"What I do as a chief executive is build systems and processes, and I did the same with the refugees," says Jim. "It's just like with Danby - I don't make the appliances or sell them [myself], but I orchestrate how everything can work well, and I do what I can to help others get their jobs done."

Image copyright Johanie Maheu
Image caption Jim was given Canada's second-highest honour earlier this year

For his work helping refugees, in March of this year Jim was awarded the Order of Canada, the country's second-highest honour. Canada's Governor General, Julie Payette, who represents Queen Elizabeth II, said that he had shown "outstanding achievement, dedication to the community, and service to the nation".

Guelph's mayor Cam Guthrie tells the BBC that Jim is "a down-to-earth, quiet, humble leader". He adds: "I can tell he cares about the people he employs, and the community he's in.

"And by bringing in more people from outside Canada into Guelph, Jim has made people step outside their comfort zone, and open their eyes to see what's happening in the world, beyond their own city."

Image copyright Dandy
Image caption Jim has owned Danby, one of Canada's largest retailers, for the past two years

Jim says that the stories he has heard from the Syrian refugees will stay him for a long time. "Stories of people returning home to houses destroyed, of people speaking to their brother on the phone, which then goes dead, and the brother has been killed.
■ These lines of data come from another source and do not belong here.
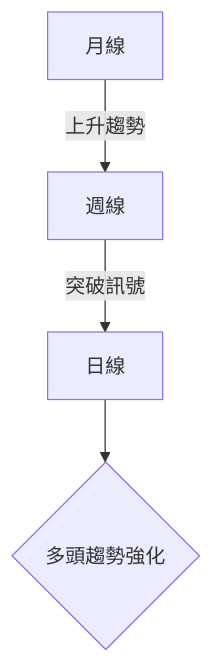
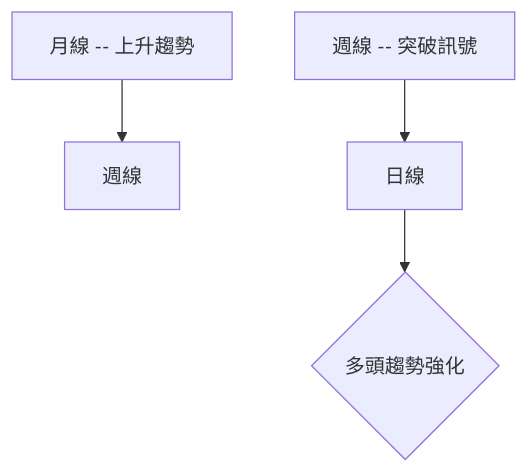
The second of 10 diagrams in ai_gen_report/stock/0050/technical_analysis_2026-04-09_openai.md (yennanliu/finance_data), drawn with Mermaid before and after one commit. The commit also changed other lines of this file and 2258 other files, not shown here.

First line of the commit message:
chore: backfill Mermaid syntax repair across existing reports

````diff
--- a/ai_gen_report/stock/0050/technical_analysis_2026-04-09_openai.md
+++ b/ai_gen_report/stock/0050/technical_analysis_2026-04-09_openai.md
@@ -89,6 +89,6 @@
 ```mermaid
 graph TD
-    月線 -- 上升趨勢 --> 週線
-    週線 -- 突破訊號 --> 日線
+    nb1["月線 -- 上升趨勢"] --> 週線
+    nb2["週線 -- 突破訊號"] --> 日線
     日線 --> 結論{"多頭趨勢強化"}
 ```
````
"These families just want to be happy, just like everyone else. They want a future without fear and violence. And we should be welcoming them, since 99.9% of Canadians are immigrants in some way too."